Q: I am thinking of leaving my current position with a large bank to establish a position as an independent RIA. I have been with the bank for several years and have many regular clients in the two branches that I serve. I want to expand the types of offerings that I can provide to clients beyond just those available at the bank. This has been frustrating for me as well as my clients. Before I make this leap, I am concerned about the ethical considerations involved in working with existing clients once I open a new firm.
A: You are right to be concerned about the ethical implications but I urge you to consider the legal consequences as well. Not everything that is ethical is legal and not everything that is legal is ethical.
The first thing to review is your employment agreement with the bank. It is likely that there is either a non-compete clause or a non-solicitation clause that describes whether and when you can approach existing clients. The most onerous of these may preclude any and all contact for a period of a year or more. There may also be language that specifically reserves ownership of all client relationships to your employer. Although you think of them as “my clients,” in a legal sense they may actually be “bank clients.” Taking action that would alienate the clients from the bank could be viewed as a form of theft. This is especially true since the profitability of virtually all financial products depends on the persistency of the client relationship.

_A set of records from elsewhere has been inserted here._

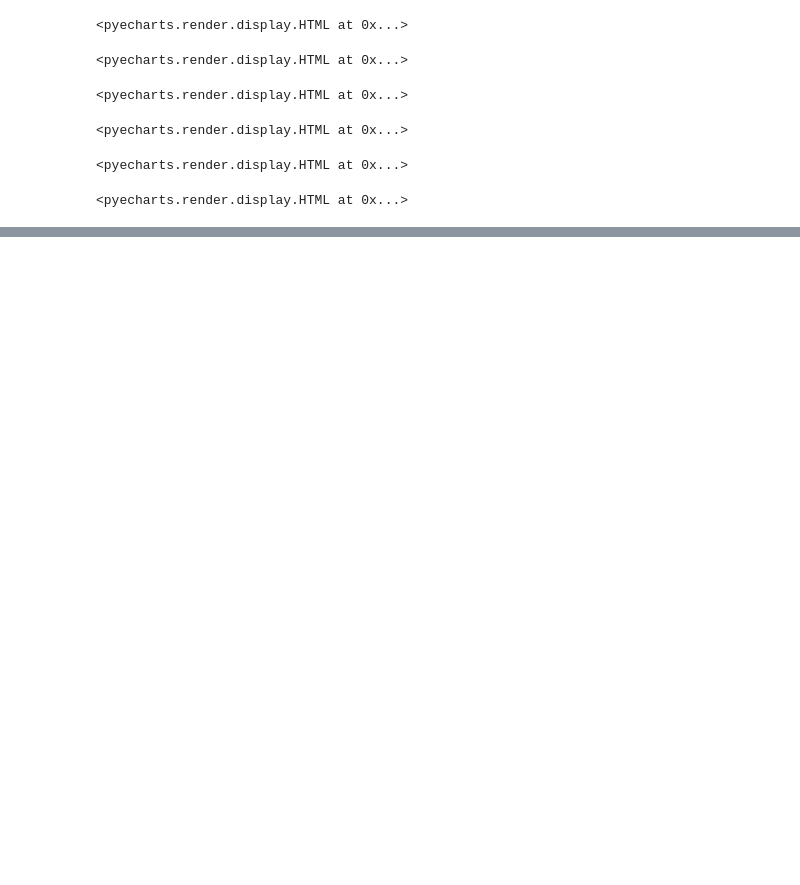
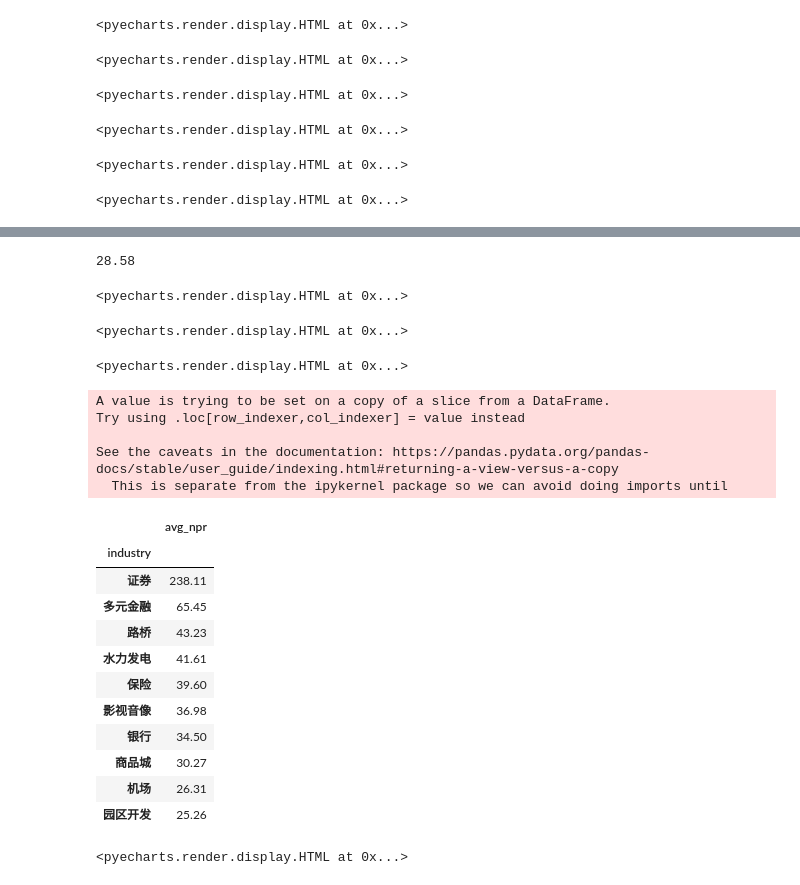
Before and after one commit to shenzhongqiang/21DayPython, a Jupyter notebook: chapter14.ipynb, the cells around one changed output, grey strips where cells are left out. Saved outputs shown, nothing was run; the diff lists cells and outputs as text; code cells hidden in the pictures; blank space fills up the shorter version.

```diff
--- a/chapter14.ipynb
+++ b/chapter14.ipynb
@@ -383,0 +569,5 @@ c.render_notebook()
+# %%
+# 计算市盈率中位数
+df.pe.median()
+# %% [output]
+28.58
@@ -383,0 +577,13 @@ c.render_notebook()
+# %%
+from pyecharts.charts import Bar
+from pyecharts import options as opts
+
+bar = Bar()
+bar.add_xaxis(df_company.name.values.tolist())
+bar.add_yaxis("市盈率", df_company.pe.values.tolist())
+bar.add_yaxis("市净率", df_company.pb.values.tolist())
+
+bar.set_global_opts(title_opts=opts.TitleOpts(title="市盈率"))
+bar.render_notebook()
+# %% [output]
+<pyecharts.render.display.HTML at 0x...>
@@ -383,0 +593,14 @@ c.render_notebook()
+# %%
+from pyecharts.faker import Faker
+from pyecharts import options as opts
+from pyecharts.charts import Map
+m = Map()
+
+m.add("公司数量", [list(z) for z in zip(df_num.index.values.tolist(), df_num.company_num.values.tolist())], "china")
+m.set_global_opts(
+    title_opts=opts.TitleOpts(title="Map-VisualMap（分段型）"),
+    visualmap_opts=opts.VisualMapOpts(max_=500, is_piecewise=True),
+)
+m.render_notebook()
+# %% [output]
+<pyecharts.render.display.HTML at 0x...>
@@ -383,0 +611,46 @@ c.render_notebook()
+# %%
+from pyecharts import options as opts
+from pyecharts.charts import Liquid, Page
+from pyecharts.globals import SymbolType
+
+l = Liquid()
+l.add("lq", [gpr, npr])
+l.set_global_opts(title_opts=opts.TitleOpts(title="利润率"))
+l.render_notebook()
+# %% [output]
+<pyecharts.render.display.HTML at 0x...>
+# %%
+df_npr = df.groupby("industry")["npr"].agg(avg_npr="mean").sort_values("avg_npr", ascending=False)
+df_top = df_npr.head(10)
+df_top["avg_npr"] = df_top["avg_npr"].apply(lambda x: float("{:.2f}".format(x)))
+df_top
+# %% [output]
+A value is trying to be set on a copy of a slice from a DataFrame.
+Try using .loc[row_indexer,col_indexer] = value instead
+
+See the caveats in the documentation: https://pandas.pydata.org/pandas-docs/stable/user_guide/indexing.html#returning-a-view-versus-a-copy
+  This is separate from the ipykernel package so we can avoid doing imports until
+|  | avg_npr |
+| industry |  |
+| 证券 | 238.11 |
+| 多元金融 | 65.45 |
+| 路桥 | 43.23 |
+| 水力发电 | 41.61 |
+| 保险 | 39.60 |
+| 影视音像 | 36.98 |
+| 银行 | 34.50 |
+| 商品城 | 30.27 |
+| 机场 | 26.31 |
+| 园区开发 | 25.26 |
+# %%
+from pyecharts.charts import Bar
+from pyecharts import options as opts
+
+bar = Bar()
+bar.add_xaxis(df_top.index.tolist())
+bar.add_yaxis("净利润率", df_top.avg_npr.values.tolist())
+
+bar.set_global_opts(title_opts=opts.TitleOpts(title="净利润率排名"))
+bar.render_notebook()
+# %% [output]
+<pyecharts.render.display.HTML at 0x...>
```
Also changed, not shown: parts of 21 cells of this notebook, 1 other file.
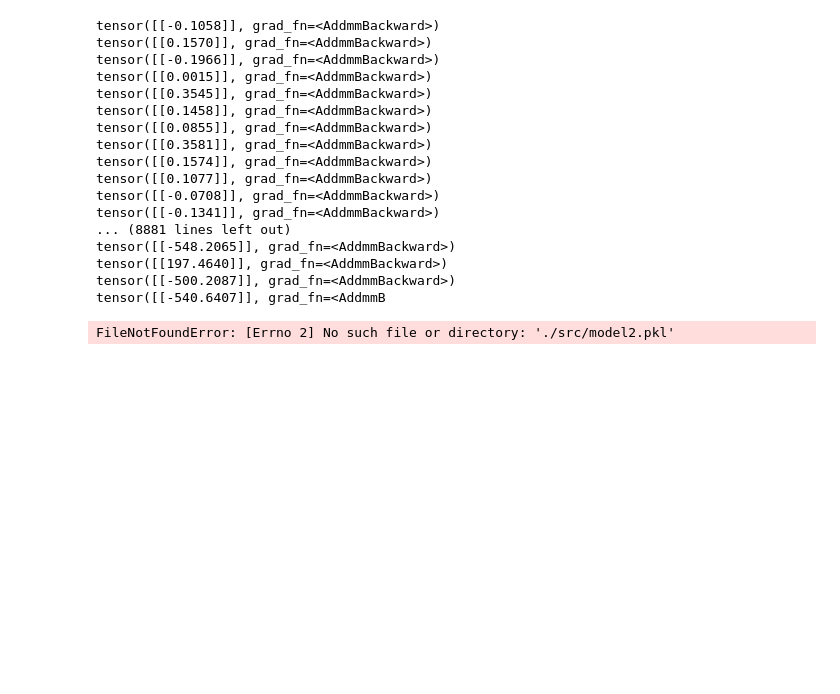
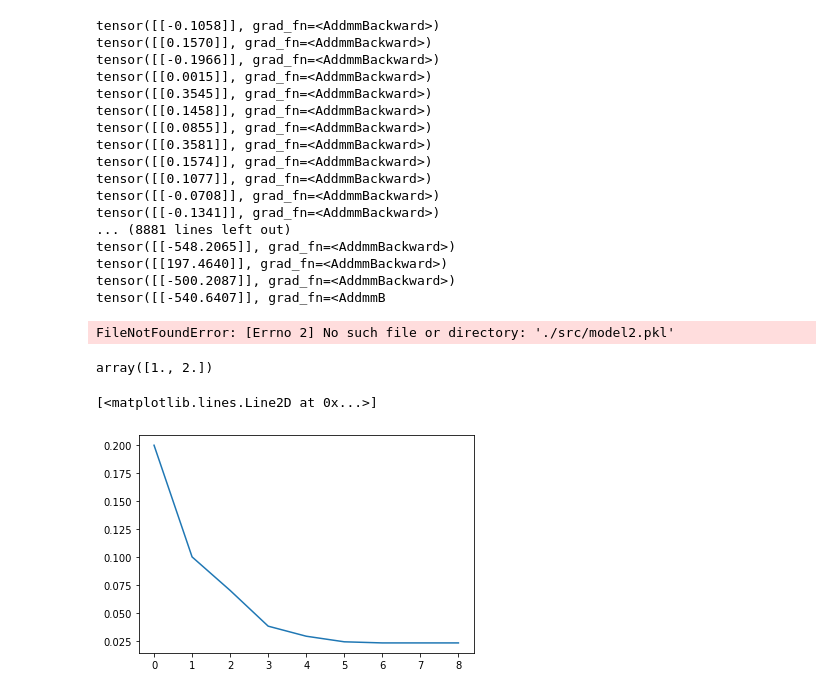
Before and after one commit to meganhfowler/CRISPR-Project, a Jupyter notebook: notebooks/Untitled.ipynb, the cells around one changed output. Drawn from its saved outputs; the diff is of its cells as text; code cells hidden in the pictures; blank space fills up the shorter version.

```diff
--- a/notebooks/Untitled.ipynb
+++ b/notebooks/Untitled.ipynb
@@ -286,0 +293,9 @@ FileNotFoundError: [Errno 2] No such file or directory: './src/model2.pkl'
+# %%
+arr
+# %% [output]
+array([1., 2.])
+# %%
+losses = np.array([0.20, 0.10, 0.07, 0.038, 0.029, 0.024, 0.023, 0.023, 0.023])
+# %%
+EPOCH = 9
+epochs = np.arange(EPOCH)
@@ -286,0 +304,5 @@ FileNotFoundError: [Errno 2] No such file or directory: './src/model2.pkl'
+# %%
+plt.plot(epochs, losses)
+# %% [output]
+[<matplotlib.lines.Line2D at 0x...>]
+[figure, added]
```
Also changed, not shown: parts of 7 cells of this notebook, 26 other files.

Firms often lose money on new sales and do not break even until several years down the road. But most adviser compensation is front-loaded with only a small portion consisting of trails over time. This incentivizes advisers to solicit new clients but creates a conflict between adviser and employer. Firms deal with the conflict by enacting restrictive language in their employment agreements to preserve the client relationships if an adviser leaves for any reason. Enforcement of these agreements varies depending on the firm and sometimes by the adviser. These legal battles can be costly to both parties and are a serious distraction for an adviser establishing a new firm.
From an ethical view, the picture is clearer. You signed an agreement that describes what you cannot do after you leave the firm. Pleading ignorance because you did not read the agreement carefully before you signed it will not protect you in court and does not provide an ethical rationale to ignore the provisions either. You must comply with the terms as difficult as that may be. Taking clients with you to your new firm might prove to be illegal if the firm fights it, but would surely be unethical whether they take legal action or not. Clients see advisers they are trustworthy and honor their commitments. Soliciting clients to leave a firm that you supported when you first brought them on-board sends a disturbing message that maybe you are placing your interests ahead of your former employer and that you might be placing your interests ahead of theirs, too.
Bottom line: Honor both the letter and the spirit of your existing agreements. Leave if you must but leave your clients behind. In this age of social media, it won't be hard for them to find you if they are dissatisfied with the new adviser assigned by the bank. If they contact you before the expiration of any restrictions, ask them to wait until after the restrictions end. They will be impressed with your integrity and recognize that you will not place your interests ahead of theirs.
Dan Candura is founder of the education and consulting firm Candura Group. Write to him to submit a question. All submissions will be treated confidentially.